Earlier today a reader asked how he might utilize this video of Eric Foner exploring the topic of “racial amnesia” throughout American history with his students. What follows are just a couple of quick thoughts about how you might go about this.
One way is to have students view it alongside a particular selection from W.E.B. DuBois’s book, Black Reconstruction in America: 1860-1880 (1935). At the very end, DuBois includes excerpts from history textbooks in use in the 1930s that cover Reconstruction.
Students can compare these selections with what their own textbooks have to say about this period and hopefully appreciate the influence they have on how different generations are taught about race and how racist ideas get passed down.
VII. THE PROPAGANDA OF HISTORY
How the facts of American history have in the last half century been falsified because the nation was ashamed. The South was ashamed because it fought to perpetuate human slavery. The North was ashamed because it had to call in the black men to save the Union, abolish slavery and establish democracy
What are American children taught today about Reconstruction? Helen Boardman has made a study of current textbooks and notes these three dominant theses:
i. All Negroes were ignorant.
“All were ignorant of public business.” (Woodburn and Moran, “Elementary American History and Government,” p. 397.)
“Although the Negroes were now free, they were also ignorant and unfit to govern themselves.” (Everett Barnes, “American History for Grammar Grades,” p. 334.)

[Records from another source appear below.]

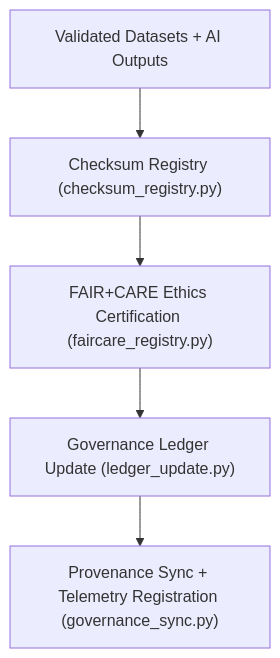
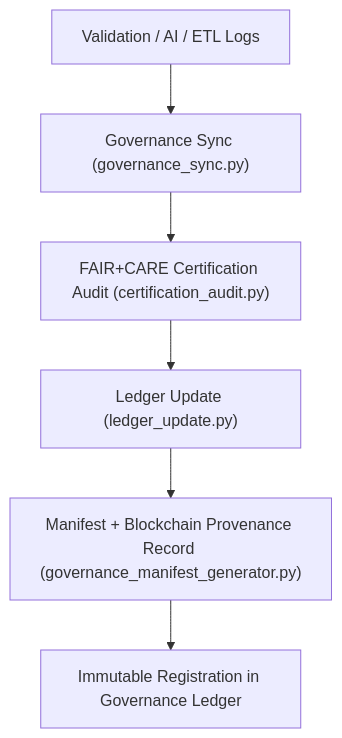
One commit to bartytime4life/Kansas-Frontier-Matrix changed the diagram in tools/governance/README.md. Above: the diagram before and after it, drawn with Mermaid. The commit also changed other lines of this file, not shown here.

First line of the commit message:
Update README for v9.6.0 governance tools

````diff
--- a/tools/governance/README.md
+++ b/tools/governance/README.md
@@ -69,7 +64,8 @@
 ```mermaid
 flowchart TD
-    A["Validated Datasets + AI Outputs"] --> B["Checksum Registry (checksum_registry.py)"]
-    B --> C["FAIR+CARE Ethics Certification (faircare_registry.py)"]
-    C --> D["Governance Ledger Update (ledger_update.py)"]
-    D --> E["Provenance Sync + Telemetry Registration (governance_sync.py)"]
+    A["Validation / AI / ETL Logs"] --> B["Governance Sync (governance_sync.py)"]
+    B --> C["FAIR+CARE Certification Audit (certification_audit.py)"]
+    C --> D["Ledger Update (ledger_update.py)"]
+    D --> E["Manifest + Blockchain Provenance Record (governance_manifest_generator.py)"]
+    E --> F["Immutable Registration in Governance Ledger"]
 ```
````
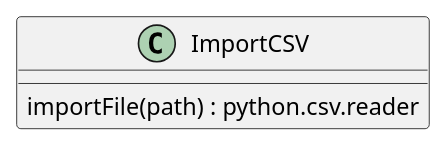
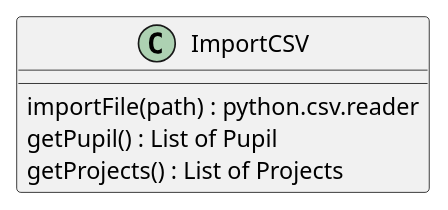
Before and after one commit to JustKiddingCode/ASGProjekte: the diagram in docs/UML/importcsv.iuml, drawn with PlantUML. The commit also changed 5 other files, not shown here.

```diff
--- a/docs/UML/importcsv.iuml
+++ b/docs/UML/importcsv.iuml
@@ -1,3 +1,5 @@
 class ImportCSV {
 	importFile(path) : python.csv.reader
+	getPupil() : List of Pupil
+	getProjects() : List of Projects
 }
```
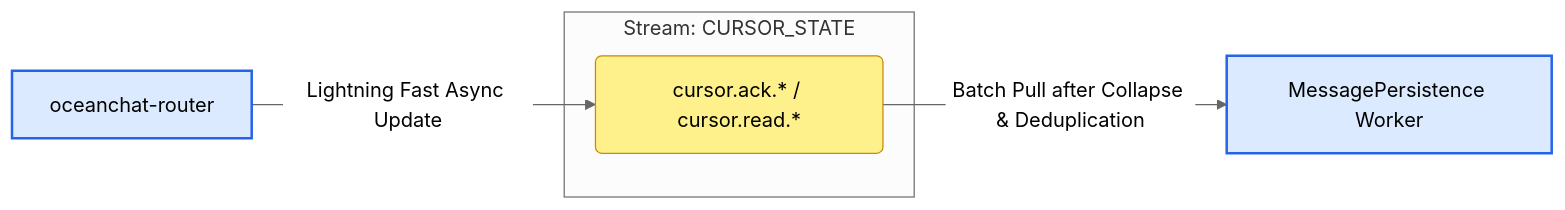
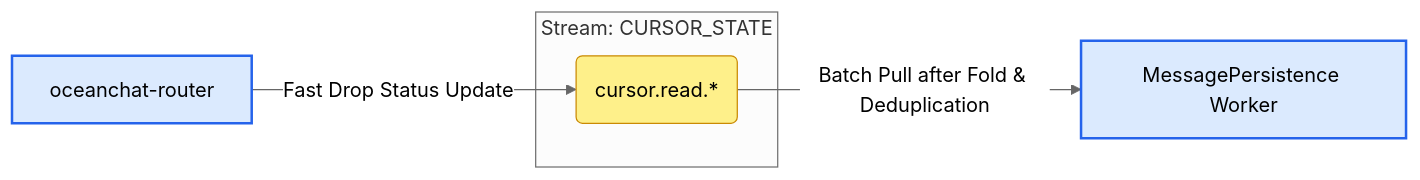
The seventh of 12 diagrams in docs/devdocs/jetstream-strategy.md (JamesWilson19970101/ocean.chat.docs), drawn with Mermaid (neutral theme) before and after one commit. The commit also changed other lines of this file and 5 other files, not shown here.

First line of the commit message:
docs(architecture): update JetStream strategy, microservices and ADRs

````diff
--- a/docs/devdocs/jetstream-strategy.md
+++ b/docs/devdocs/jetstream-strategy.md
@@ -339,16 +331,16 @@
 ```mermaid
 flowchart LR
   classDef gateway fill:#f3e8ff,stroke:#9333ea,stroke-width:2px,color:#000;
   classDef service fill:#dbeafe,stroke:#2563eb,stroke-width:2px,color:#000;
   classDef subject fill:#fef08a,stroke:#ca8a04,stroke-width:1px,color:#000;
 
   P[oceanchat-router]:::service
   C[MessagePersistence Worker]:::service
 
   subgraph Stream: CURSOR_STATE
-    SUB(cursor.ack.* / cursor.read.*):::subject
+    SUB(cursor.read.*):::subject
   end
 
-  P -- Lightning Fast Async Update --> SUB
-  SUB -- Batch Pull after Collapse & Deduplication --> C
+  P -- Fast Drop Status Update --> SUB
+  SUB -- Batch Pull after Fold & Deduplication --> C
 ```
````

‘”The Negroes got control of these states. They had been slaves all their lives, and were so ignorant they did not even know the letters of the alphabet. Yet they now sat in the state legislatures and made the laws.” (D. H. Montgomery, “The Leading Facts of American History,” p. 332.)
“In the South, the Negroes who had so suddenly gained their freedom did not know what to do with it.” (Hubert Cornish and Thomas Hughes, “History of the United States for Schools,” p. 345.)
“In the legislatures, the Negroes were so ignorant that they could
only watch their white leaders — carpetbaggers, and vote aye or no
as they were told.” (S. E. Forman, “Advanced American History,”
Revised Edition, p. 452.)
“Some legislatures were made up of a few dishonest white men and several Negroes, many too ignorant to know anything about law-making.” (Hubert Cornish and Thomas Hughes, “History of the United States for Schools,” p. 349.)
2. All Negroes were lazy, dishonest and extravagant.
“These men knew not only nothing about the government, but also cared for nothing except what they could gain for themselves.” (Helen F. Giles, “How the United States Became a World Power,” p. 7.)
“Legislatures were often at the mercy of Negroes, childishly ignorant, who sold their votes openly, and whose ‘loyalty’ was gained by allowing them to eat, drink and clothe themselves at the state’s expense.” (William J. Long, “America— A History of Our Country,” P-39 2 -)
“Some Negroes spent their money foolishly, and were worse off than they had been before.” (Carl Russell Fish, “History of America,” p. 385-)
“This assistance led many freed men to believe that they need no longer work. They also ignorantly believed that the lands of their former masters were to be turned over by Congress to them, and that every Negro was to have as his allotment ‘forty acres and a mule.’ ‘ (W. F. Gordy, “History of the United States,” Part II, p. 336.)
“Thinking that slavery meant toil and that freedom meant only idleness, the slave after he was set free was disposed to try out his freedom by refusing to work.” (S. E. Forman, “Advanced American History,” Revised Edition.)
“They began to wander about, stealing and plundering. In one week, in a Georgia town, 150 Negroes were arrested for thieving.” (Helen F. Giles, “How the United States Became a World Power,” p. 6.)
3. Negroes were responsible for bad government during Reconstruction:
“Foolish laws were passed by the black law-makers, the public money was wasted terribly and thousands of dollars were stolen straight. Self-respecting Southerners chafed under the horrible regime.” (Emerson David Fite, “These United States,” p. 37.)
“In the exhausted states already amply ‘punished’ by the desolation of war, the rule of the Negro and his unscrupulous carpetbagger and scalawag patrons, was an orgy of extravagance, fraud and disgusting incompetency.” (David Saville Muzzey, “History of the American People,” p. 408.)
Students will likely be surprised by many of the historical claims made in these textbooks. Start by making sure they have some understanding of Jim Crow culture in the 1930s. From there, ask your students to do the following:
List some of the most significant differences with how their own sources interpret Reconstruction.
Ask students to consider the roles that African Americans performed both during the Civil War as soldiers and activists and as politicians throughout Reconstruction.
Have students reflect on why this history had become so distorted or forgotten entirely by the 1930s. To what extent did this history serve to justify the political and racial oppression during the Jim Crow Era.
You may also want to use a recent piece I wrote for The Daily Beast on the efforts of the UDC to regulate textbooks at the turn of the twentieth century. It includes an image from a 1957 Virginia textbook depicting the life of slaves that students will also find troubling assuming their teacher has been doing his/her job.